JG: At Dempsey’s?

CY: Yeah, at Dempsey’s.  Three people is pretty much max that can work in that kitchen.  Four’s pushing it.  So, after Dempsey’s, I talked to the old sous–his name’s Matt Lawson–and he’s currently cooking in Saudi Arabia.  He’s over there making bank and cooking all this crazy, awesome shit.  He got me a gig over at 715 doing prep on the weekends.  So for about three months, I was working seven days a week–five at Dempsey’s and prepping on the weekends at 715.  Then I transitioned over to 715.  Started doing more prep work, worked my way up on to the line and I’ve been there ever since.  It’s been about a year–maybe a little over a-year-and-a-half–that I’ve been at 715 Restaurant.  I was at Dempsey’s for about a year.  And here I am now.

JG: How do you think 715 compares to some of the other places you’ve worked?

CY: There’s no comparison.  715 Restaurant is fucking awesome.  The amount of work and effort that’s put into each individual dish that comes off that line is far more substantial than anywhere else that I’ve worked and all the other kitchens.  It feels good to be able to work in a restaurant, in a kitchen of that calibre.

JG: 715 is a popular restaurant in Lawrence.  What do you think makes it so popular?

CY: I would have to say the food.  The food is where it’s at.  There’s also the atmosphere.  High ceilings.  It’s kind of dark.  No TVs, which is awesome.  We don’t have any taps, like beers on tap there.  Everything’s just straightfoward.  The service is really good.  Also the open kitchen is pretty fuckin’ rad.  At first it took me a while–probably took me about a week, maybe a week and a half–to get used to walking up on the line and having all these people watching you, watching you cook, really checking you out.  But it’s pretty awesome.  You get going and you tend to forget about it.  You do what you have to do, do what you love to do, and just cook.

JG: I was going to ask you what it’s like cooking in the open kitchen, if you get nervous with customers watching you do your job.

CY: There are some times when people sit at the chef’s table, which is six seats right in front of the kitchen.  It’s probably a two foot distance from the kitchen to where they’re sitting.  From time to time that still weirds me out.  There’s people that come and just hang out and some ask questions and a lot of them, most of them just watch, you know, like wide-eyed; “Oh, it’s like a show!  Whoa!”   Like it’s cooking theatre or something.

JG: On a busy night, how do you stay on top of things and keep track of it all?

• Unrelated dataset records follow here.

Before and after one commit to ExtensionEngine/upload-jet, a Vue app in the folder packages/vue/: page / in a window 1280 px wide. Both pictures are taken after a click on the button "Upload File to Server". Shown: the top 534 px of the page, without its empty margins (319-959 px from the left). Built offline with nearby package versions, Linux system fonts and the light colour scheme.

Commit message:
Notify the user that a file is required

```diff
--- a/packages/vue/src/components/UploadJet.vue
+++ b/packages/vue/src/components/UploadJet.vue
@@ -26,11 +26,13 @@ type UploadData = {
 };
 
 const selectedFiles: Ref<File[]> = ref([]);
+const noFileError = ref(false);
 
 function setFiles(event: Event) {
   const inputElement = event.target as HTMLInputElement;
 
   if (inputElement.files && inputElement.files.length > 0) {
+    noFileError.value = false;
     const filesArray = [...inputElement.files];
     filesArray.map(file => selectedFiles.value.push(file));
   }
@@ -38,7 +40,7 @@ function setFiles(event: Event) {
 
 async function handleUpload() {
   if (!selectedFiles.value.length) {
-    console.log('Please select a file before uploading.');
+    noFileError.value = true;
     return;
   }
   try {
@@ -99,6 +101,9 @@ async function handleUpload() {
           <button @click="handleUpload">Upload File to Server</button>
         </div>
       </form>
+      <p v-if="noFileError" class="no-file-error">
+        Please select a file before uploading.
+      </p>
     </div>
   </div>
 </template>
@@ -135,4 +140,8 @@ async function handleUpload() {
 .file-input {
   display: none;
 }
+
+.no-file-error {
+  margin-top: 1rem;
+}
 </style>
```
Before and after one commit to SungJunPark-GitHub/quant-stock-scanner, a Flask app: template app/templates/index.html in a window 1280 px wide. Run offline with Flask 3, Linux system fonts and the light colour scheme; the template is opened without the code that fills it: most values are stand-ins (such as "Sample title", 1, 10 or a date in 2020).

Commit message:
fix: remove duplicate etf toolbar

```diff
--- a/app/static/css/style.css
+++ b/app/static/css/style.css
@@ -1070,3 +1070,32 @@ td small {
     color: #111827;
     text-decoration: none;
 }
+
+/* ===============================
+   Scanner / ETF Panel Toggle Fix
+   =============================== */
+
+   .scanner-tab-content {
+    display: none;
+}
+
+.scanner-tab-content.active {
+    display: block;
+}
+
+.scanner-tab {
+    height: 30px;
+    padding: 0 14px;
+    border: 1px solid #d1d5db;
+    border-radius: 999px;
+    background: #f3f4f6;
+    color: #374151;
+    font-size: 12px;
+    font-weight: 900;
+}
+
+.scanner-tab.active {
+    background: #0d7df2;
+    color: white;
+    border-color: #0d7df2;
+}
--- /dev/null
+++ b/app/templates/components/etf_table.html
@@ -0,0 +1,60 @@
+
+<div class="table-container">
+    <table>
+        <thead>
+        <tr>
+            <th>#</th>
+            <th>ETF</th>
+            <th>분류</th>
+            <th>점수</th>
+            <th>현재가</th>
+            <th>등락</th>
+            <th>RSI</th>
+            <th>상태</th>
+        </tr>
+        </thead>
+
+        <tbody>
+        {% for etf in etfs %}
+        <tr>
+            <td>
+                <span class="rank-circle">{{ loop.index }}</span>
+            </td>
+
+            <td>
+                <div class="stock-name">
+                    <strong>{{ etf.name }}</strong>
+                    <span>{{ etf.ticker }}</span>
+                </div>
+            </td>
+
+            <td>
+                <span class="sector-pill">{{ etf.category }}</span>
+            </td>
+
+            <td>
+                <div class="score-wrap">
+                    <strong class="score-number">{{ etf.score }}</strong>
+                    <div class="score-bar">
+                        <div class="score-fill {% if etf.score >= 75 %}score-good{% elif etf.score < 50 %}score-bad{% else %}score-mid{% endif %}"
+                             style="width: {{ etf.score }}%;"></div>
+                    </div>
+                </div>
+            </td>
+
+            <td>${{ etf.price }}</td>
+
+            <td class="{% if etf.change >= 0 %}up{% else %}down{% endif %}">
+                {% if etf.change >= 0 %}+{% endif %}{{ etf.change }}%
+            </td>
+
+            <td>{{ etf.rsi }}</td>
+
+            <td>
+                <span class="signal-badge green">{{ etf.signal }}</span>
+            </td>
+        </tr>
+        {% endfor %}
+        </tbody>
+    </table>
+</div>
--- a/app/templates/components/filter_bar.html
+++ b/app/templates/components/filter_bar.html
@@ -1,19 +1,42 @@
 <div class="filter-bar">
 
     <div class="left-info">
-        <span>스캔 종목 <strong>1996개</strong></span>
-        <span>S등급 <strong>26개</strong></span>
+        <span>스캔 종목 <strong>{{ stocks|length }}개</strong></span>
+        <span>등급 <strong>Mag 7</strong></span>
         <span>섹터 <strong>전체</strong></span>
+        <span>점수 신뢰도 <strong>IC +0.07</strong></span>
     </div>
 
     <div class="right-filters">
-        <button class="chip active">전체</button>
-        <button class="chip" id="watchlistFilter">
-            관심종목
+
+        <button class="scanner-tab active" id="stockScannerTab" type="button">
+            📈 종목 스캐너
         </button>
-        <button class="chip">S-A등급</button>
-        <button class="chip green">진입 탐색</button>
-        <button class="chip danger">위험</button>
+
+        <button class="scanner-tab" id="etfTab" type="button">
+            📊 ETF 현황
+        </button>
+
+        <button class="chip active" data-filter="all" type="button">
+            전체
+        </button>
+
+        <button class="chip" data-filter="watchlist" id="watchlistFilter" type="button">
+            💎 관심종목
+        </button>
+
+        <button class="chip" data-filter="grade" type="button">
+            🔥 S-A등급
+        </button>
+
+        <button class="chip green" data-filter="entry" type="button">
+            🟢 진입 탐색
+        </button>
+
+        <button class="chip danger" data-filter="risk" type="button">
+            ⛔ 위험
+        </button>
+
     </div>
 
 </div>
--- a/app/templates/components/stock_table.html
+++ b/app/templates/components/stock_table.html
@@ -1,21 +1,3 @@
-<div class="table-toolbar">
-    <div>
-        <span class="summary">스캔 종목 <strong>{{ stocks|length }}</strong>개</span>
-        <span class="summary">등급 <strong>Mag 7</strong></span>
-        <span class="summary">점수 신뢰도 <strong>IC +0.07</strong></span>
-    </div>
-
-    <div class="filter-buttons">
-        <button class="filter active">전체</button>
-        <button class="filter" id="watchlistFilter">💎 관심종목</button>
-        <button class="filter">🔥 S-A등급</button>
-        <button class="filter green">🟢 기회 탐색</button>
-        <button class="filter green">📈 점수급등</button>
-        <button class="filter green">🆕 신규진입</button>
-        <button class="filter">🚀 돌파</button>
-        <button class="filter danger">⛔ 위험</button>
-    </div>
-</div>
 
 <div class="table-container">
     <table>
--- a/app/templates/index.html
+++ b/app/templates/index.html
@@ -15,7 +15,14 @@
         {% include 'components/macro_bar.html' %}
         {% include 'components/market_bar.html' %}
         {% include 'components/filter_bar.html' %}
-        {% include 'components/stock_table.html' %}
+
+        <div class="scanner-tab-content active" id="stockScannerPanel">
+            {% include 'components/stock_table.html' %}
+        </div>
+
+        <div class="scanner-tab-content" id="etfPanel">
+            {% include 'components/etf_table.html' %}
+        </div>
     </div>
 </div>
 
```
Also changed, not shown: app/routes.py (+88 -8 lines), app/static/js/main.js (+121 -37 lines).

CY: Usually when it gets really busy, it’s up to the expediter to sort everything out, call out what’s next, what’s coming up, on this ticket we need this, we need that, where is everything.  He’s pretty much the traffic conductor that funnels all the traffic out, all the food out on time.  And when I’m working on the grill or on the pizza station, I try to get everything out on time in order to fulfill each order, each ticket that’s called out.  It’s pretty strenuous, pretty tedious, working expo station.  But it’s great.  It’s a lot of stress, and once you get done with it and the rush is over, you’re just like, “Fuckin’ sweet!  Nothing really failed, nothing blew up.”